[Before-and-after change records]
= = = =

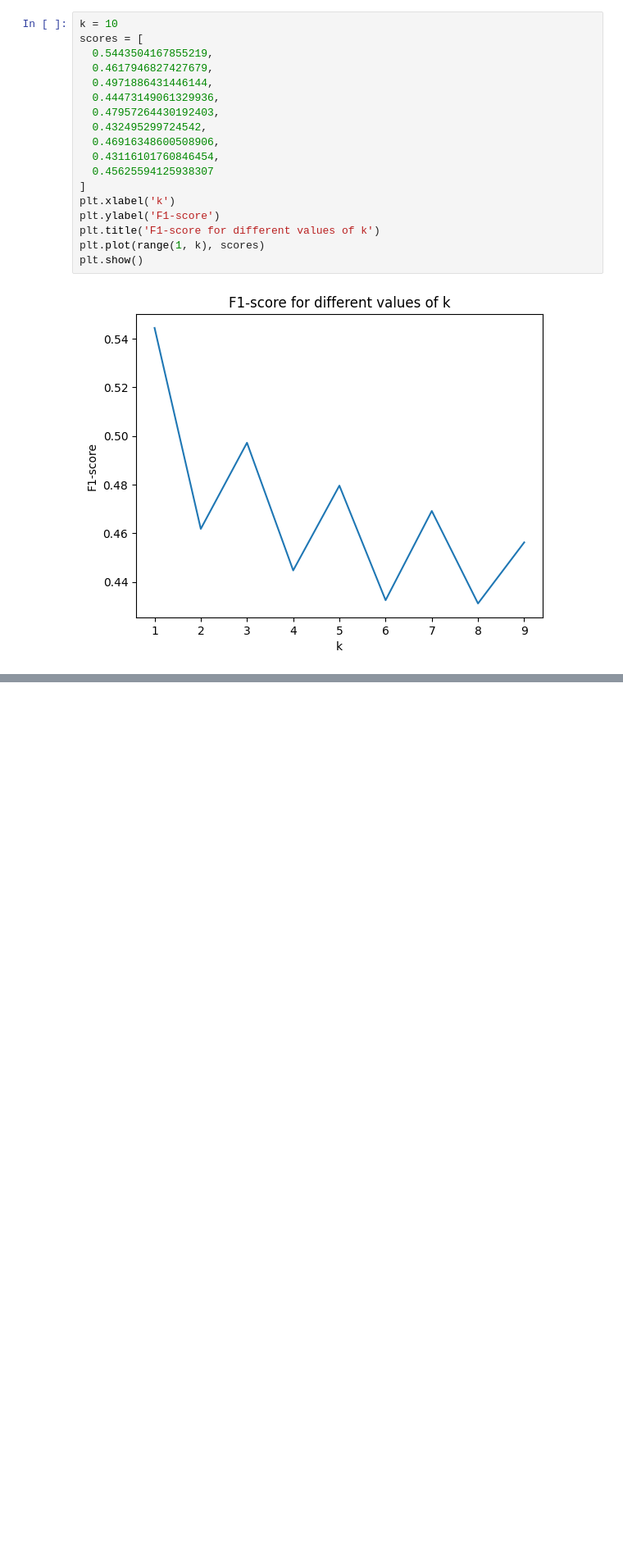
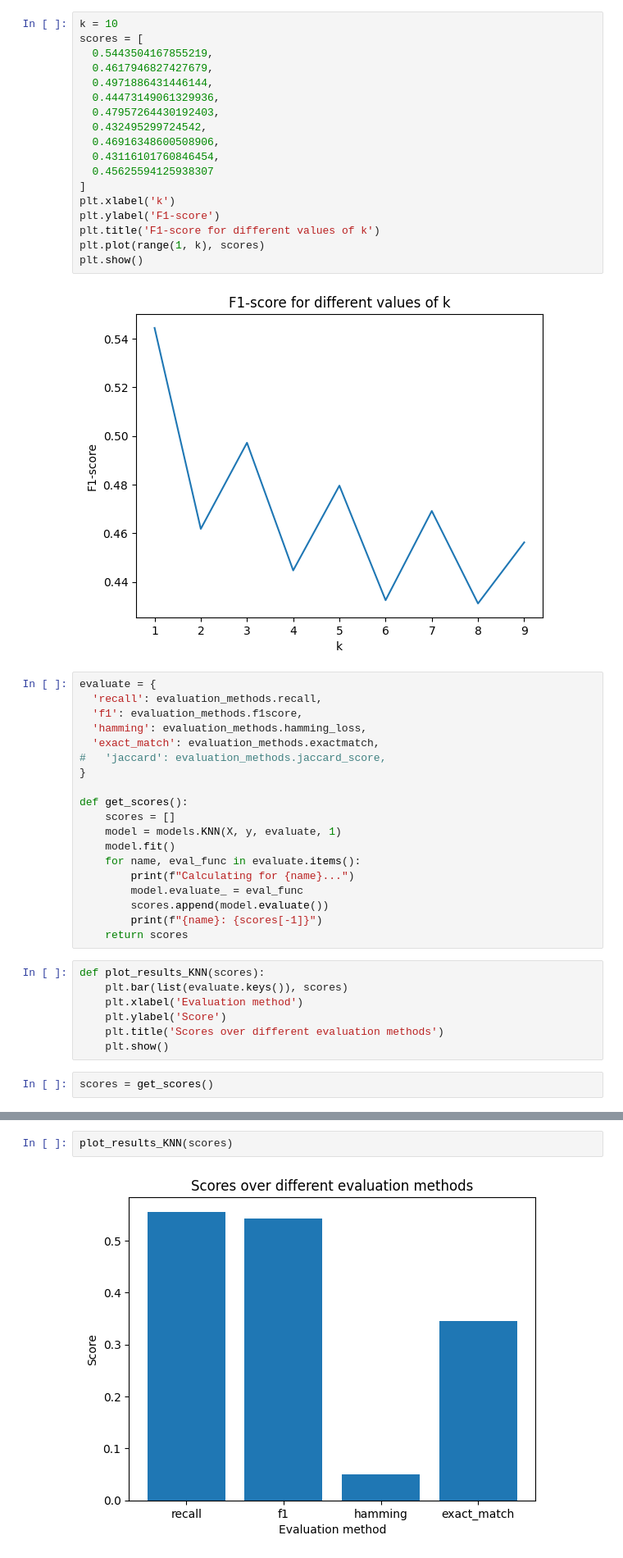
Before and after one commit to PatrykFlama/GameClassifier, a Jupyter notebook: notebooks/plots2.ipynb, the cells around one changed output, grey strips where cells are left out. Shown: that part at 82% size. Drawn from its saved outputs; the diff is of its cells as text; blank space fills up the shorter version.

Commit message:
plot for every eval method

```diff
--- a/notebooks/plots2.ipynb
+++ b/notebooks/plots2.ipynb
@@ -68,3 +45,31 @@ plt.plot(range(1, k), scores)
 plt.show()
 # %% [output]
 [figure]
+# %%
+evaluate = {
+  'recall': evaluation_methods.recall,
+  'f1': evaluation_methods.f1score,
+  'hamming': evaluation_methods.hamming_loss,
+  'exact_match': evaluation_methods.exactmatch,
+#   'jaccard': evaluation_methods.jaccard_score,
+}
+
+def get_scores():
+	scores = []
+	model = models.KNN(X, y, evaluate, 1)
+	model.fit()
+	for name, eval_func in evaluate.items():
+		print(f"Calculating for {name}...")
+		model.evaluate_ = eval_func
+		scores.append(model.evaluate())
+		print(f"{name}: {scores[-1]}")
+	return scores
+# %%
+def plot_results_KNN(scores):
+	plt.bar(list(evaluate.keys()), scores)
+	plt.xlabel('Evaluation method')
+	plt.ylabel('Score')
+	plt.title('Scores over different evaluation methods')
+	plt.show()
+# %%
+scores = get_scores()
@@ -70,0 +85,4 @@ plt.show()
+# %%
+plot_results_KNN(scores)
+# %% [output]
+[figure, added]
```
Also changed, not shown: parts of 2 cells of this notebook, 1 other file.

= = = =

* [What to produce] A verbatim reproduction of each entry is expected, with every picture omitted.

* [Response to this exercise]
Before and after one commit to PatrykFlama/GameClassifier, a Jupyter notebook: notebooks/plots2.ipynb, the cells around one changed output, grey strips where cells are left out. Shown: that part at 82% size. Drawn from its saved outputs; the diff is of its cells as text; blank space fills up the shorter version.

Commit message:
plot for every eval method

```diff
--- a/notebooks/plots2.ipynb
+++ b/notebooks/plots2.ipynb
@@ -68,3 +45,31 @@ plt.plot(range(1, k), scores)
 plt.show()
 # %% [output]
 [figure]
+# %%
+evaluate = {
+  'recall': evaluation_methods.recall,
+  'f1': evaluation_methods.f1score,
+  'hamming': evaluation_methods.hamming_loss,
+  'exact_match': evaluation_methods.exactmatch,
+#   'jaccard': evaluation_methods.jaccard_score,
+}
+
+def get_scores():
+	scores = []
+	model = models.KNN(X, y, evaluate, 1)
+	model.fit()
+	for name, eval_func in evaluate.items():
+		print(f"Calculating for {name}...")
+		model.evaluate_ = eval_func
+		scores.append(model.evaluate())
+		print(f"{name}: {scores[-1]}")
+	return scores
+# %%
+def plot_results_KNN(scores):
+	plt.bar(list(evaluate.keys()), scores)
+	plt.xlabel('Evaluation method')
+	plt.ylabel('Score')
+	plt.title('Scores over different evaluation methods')
+	plt.show()
+# %%
+scores = get_scores()
@@ -70,0 +85,4 @@ plt.show()
+# %%
+plot_results_KNN(scores)
+# %% [output]
+[figure, added]
```
Also changed, not shown: parts of 2 cells of this notebook, 1 other file.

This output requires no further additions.